”No, no, I'm not having that” I snatched the DVD out of Andy's hands and walked back to the rest of our collection, followed closely by the cowboys. “We don't mind. Our kids watch movies like this at home too.”

I wouldn't budge and asked them to choose again. They picked “Die Hard”. I said no. They picked “The end of days” I said no again. I picked “Peter Pan”. They said no. I picked “The Wizard of Ozz”. They didn't even answer me anymore.

Andy, in the meantime, was getting annoyed with me.
“Simone, what's your problem?”
“They don't care about their kids watching violent movies, so why do you?”

“Well, whatever the policy is in their house is their problem. I can't change the policies in my house. And my policies are no violent movies for young kids”

We eventually settled (grudgedly on my behalf) on Star Wars. They got their bits of violence & I hoped that the kids would at least enjoy the funny aliens.

So this was one of our first introductions into Central American culture & it taught us two important things:

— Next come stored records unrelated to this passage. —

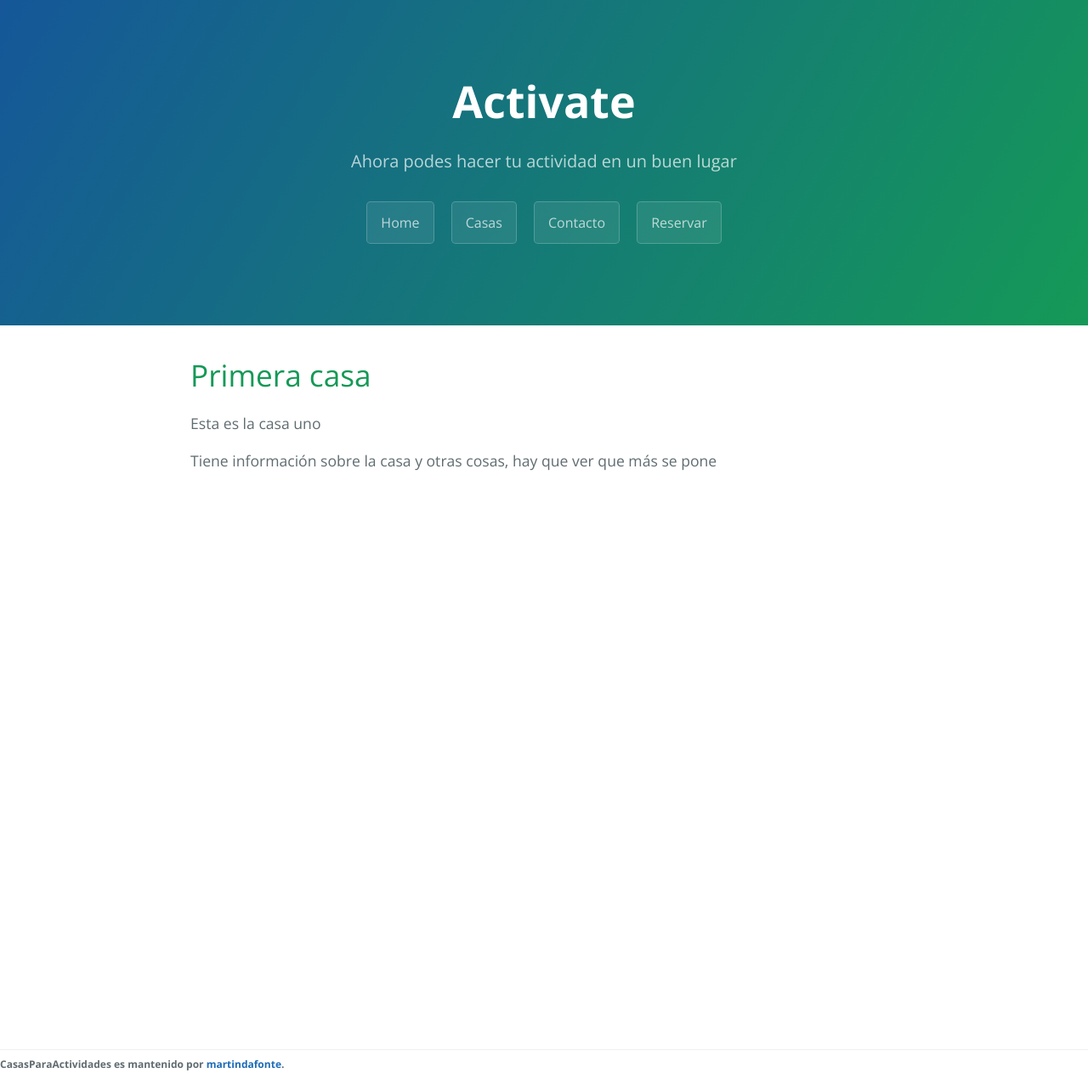
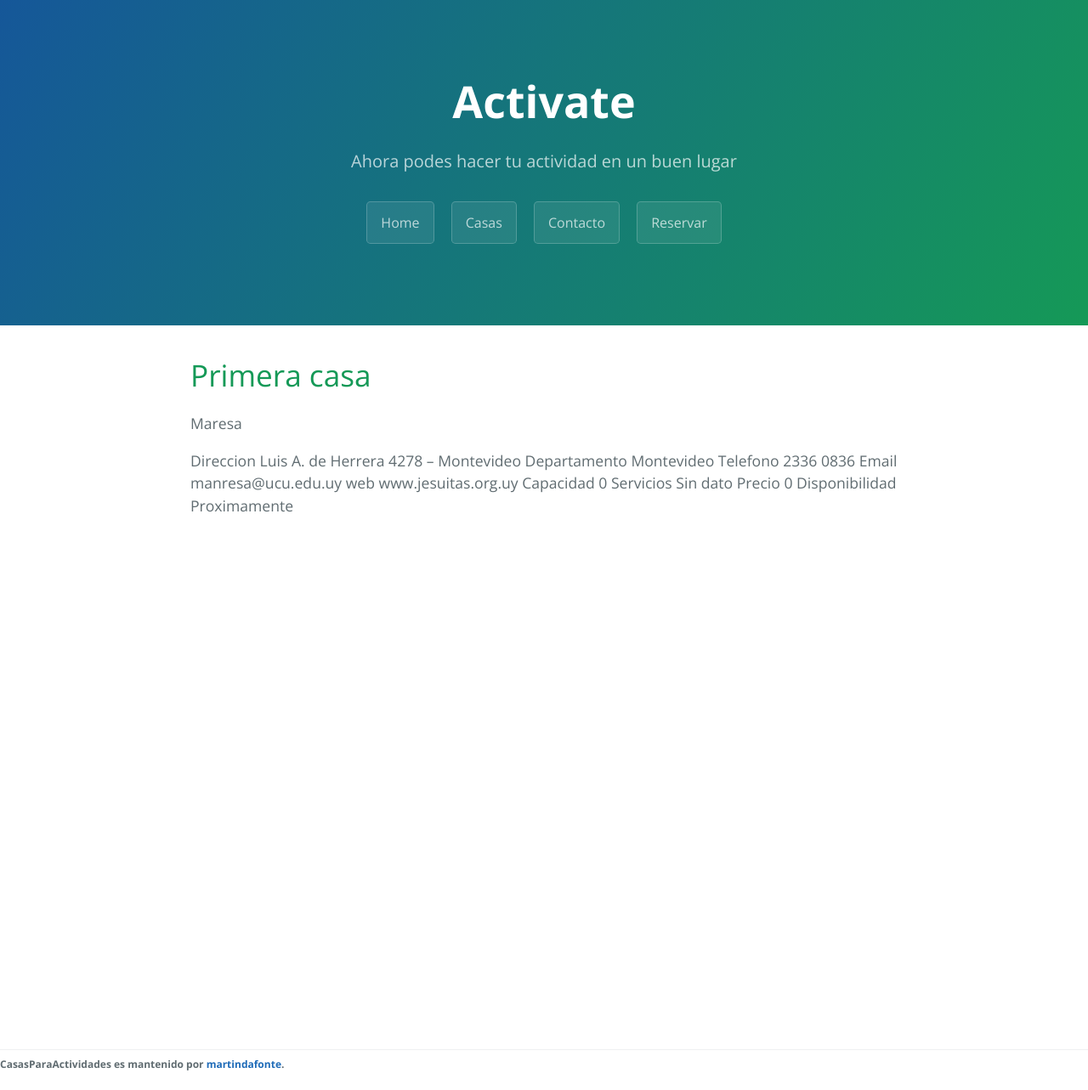
Before and after one commit to martindafonte/CasasDeRetiro, a Jekyll site: the page built from _casas/1_uno.html, in a window 1280 px wide. Shown: the whole page at 85% size. Built offline with Jekyll 4.4.1, drawn with Linux system fonts in a browser that asks for light colours.

Commit message:
Update 1_uno.html

```diff
--- a/_casas/1_uno.html
+++ b/_casas/1_uno.html
@@ -6,7 +6,24 @@ layout: default
 
 <h1>Primera casa</h1>
 
-<p>Esta es la casa uno</p>
+<p>Maresa</p>
 <p>
-Tiene información sobre la casa y otras cosas, hay que ver que más se pone
+Direccion
+Luis A. de Herrera 4278 – Montevideo
+Departamento
+Montevideo
+Telefono
+2336 0836
+Email
+manresa@ucu.edu.uy
+web
+www.jesuitas.org.uy
+Capacidad
+0
+Servicios
+Sin dato
+Precio
+0
+Disponibilidad
+Proximamente
 </p>
```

First of all, be cautious when inviting people in Central America. In the US or Europe you may invite 200 people to a wedding and expect 100 of those to show up. In Belize you invite 50 and can expect 200. It's just the way things are here. Invitations are a kind of free for all & people love to bring their extended families along.


Secondly, even though the Maya community seems very friendly, innocent and peaceful, they do expose their young children to violent images and movies & the children's play often reflects that. They may run around with fake Ninja knifes and pretend to slash each other's throats. But even in the midst of their “throat slashing” sessions, they will waive at you and smile the sweetest, most innocent of smiles.

So, will we ever fully understand our local community? And will they ever fully understand us? Probably not. Still, this is what makes living in a different country and culture so interesting. We all look at each other, shake our heads and smile. And even the most mundane becomes interesting when done in such a different way from what we were used to.